Prompt ::
If a line includes "partialRectangle", copy it out of the entries.

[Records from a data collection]

═══

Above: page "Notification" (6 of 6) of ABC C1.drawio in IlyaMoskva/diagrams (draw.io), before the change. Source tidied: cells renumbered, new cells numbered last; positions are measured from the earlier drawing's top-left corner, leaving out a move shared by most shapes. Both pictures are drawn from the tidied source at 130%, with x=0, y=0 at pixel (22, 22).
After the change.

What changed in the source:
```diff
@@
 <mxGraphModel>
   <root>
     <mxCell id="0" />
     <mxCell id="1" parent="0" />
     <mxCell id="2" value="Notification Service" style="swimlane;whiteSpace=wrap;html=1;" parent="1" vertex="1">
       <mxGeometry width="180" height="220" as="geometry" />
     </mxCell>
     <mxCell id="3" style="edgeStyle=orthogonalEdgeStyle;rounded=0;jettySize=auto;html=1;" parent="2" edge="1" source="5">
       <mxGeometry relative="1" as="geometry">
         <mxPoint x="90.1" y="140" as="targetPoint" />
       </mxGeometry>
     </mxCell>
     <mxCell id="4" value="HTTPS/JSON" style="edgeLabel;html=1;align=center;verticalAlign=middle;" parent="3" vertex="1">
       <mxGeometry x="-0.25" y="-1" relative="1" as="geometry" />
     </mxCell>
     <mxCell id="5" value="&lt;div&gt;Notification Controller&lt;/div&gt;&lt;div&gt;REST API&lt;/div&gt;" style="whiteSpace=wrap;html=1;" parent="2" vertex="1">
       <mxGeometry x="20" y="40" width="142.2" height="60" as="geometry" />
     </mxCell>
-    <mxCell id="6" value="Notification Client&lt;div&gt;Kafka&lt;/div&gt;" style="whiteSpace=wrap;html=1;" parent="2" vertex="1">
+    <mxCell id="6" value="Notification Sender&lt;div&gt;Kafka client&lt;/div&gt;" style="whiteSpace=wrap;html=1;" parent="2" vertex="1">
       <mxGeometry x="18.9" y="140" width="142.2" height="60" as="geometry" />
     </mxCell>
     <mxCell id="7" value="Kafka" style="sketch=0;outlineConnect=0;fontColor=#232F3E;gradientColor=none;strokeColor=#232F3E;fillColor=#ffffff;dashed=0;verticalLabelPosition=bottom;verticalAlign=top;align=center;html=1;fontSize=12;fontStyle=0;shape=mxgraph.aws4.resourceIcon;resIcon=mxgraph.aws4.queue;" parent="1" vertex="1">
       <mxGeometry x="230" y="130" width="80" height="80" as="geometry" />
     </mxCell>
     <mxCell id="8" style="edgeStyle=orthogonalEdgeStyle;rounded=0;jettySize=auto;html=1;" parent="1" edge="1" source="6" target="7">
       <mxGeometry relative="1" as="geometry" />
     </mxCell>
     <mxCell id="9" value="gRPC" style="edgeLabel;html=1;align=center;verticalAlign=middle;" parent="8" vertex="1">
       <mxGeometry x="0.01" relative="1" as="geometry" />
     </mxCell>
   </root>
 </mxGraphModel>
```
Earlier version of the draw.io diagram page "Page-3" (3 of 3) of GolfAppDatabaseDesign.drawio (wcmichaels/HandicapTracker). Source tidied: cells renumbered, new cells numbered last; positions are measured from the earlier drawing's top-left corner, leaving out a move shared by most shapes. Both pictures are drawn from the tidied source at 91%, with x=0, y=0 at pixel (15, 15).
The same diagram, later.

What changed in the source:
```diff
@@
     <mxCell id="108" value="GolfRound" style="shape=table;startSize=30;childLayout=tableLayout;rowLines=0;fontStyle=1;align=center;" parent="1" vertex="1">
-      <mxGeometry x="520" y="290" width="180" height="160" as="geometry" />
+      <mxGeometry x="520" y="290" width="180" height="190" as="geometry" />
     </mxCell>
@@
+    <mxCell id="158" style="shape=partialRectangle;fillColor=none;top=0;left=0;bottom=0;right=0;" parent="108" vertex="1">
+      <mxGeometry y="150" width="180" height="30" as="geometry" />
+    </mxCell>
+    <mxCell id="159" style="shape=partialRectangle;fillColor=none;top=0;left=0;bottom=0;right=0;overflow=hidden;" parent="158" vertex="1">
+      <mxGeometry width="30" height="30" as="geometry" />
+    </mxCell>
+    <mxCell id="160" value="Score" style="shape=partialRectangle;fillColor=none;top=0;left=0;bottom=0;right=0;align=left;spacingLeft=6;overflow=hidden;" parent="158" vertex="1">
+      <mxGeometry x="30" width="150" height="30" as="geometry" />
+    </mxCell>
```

═══

Answer ::
+    <mxCell id="158" style="shape=partialRectangle;fillColor=none;top=0;left=0;bottom=0;right=0;" parent="108" vertex="1">
+    <mxCell id="159" style="shape=partialRectangle;fillColor=none;top=0;left=0;bottom=0;right=0;overflow=hidden;" parent="158" vertex="1">
+    <mxCell id="160" value="Score" style="shape=partialRectangle;fillColor=none;top=0;left=0;bottom=0;right=0;align=left;spacingLeft=6;overflow=hidden;" parent="158" vertex="1">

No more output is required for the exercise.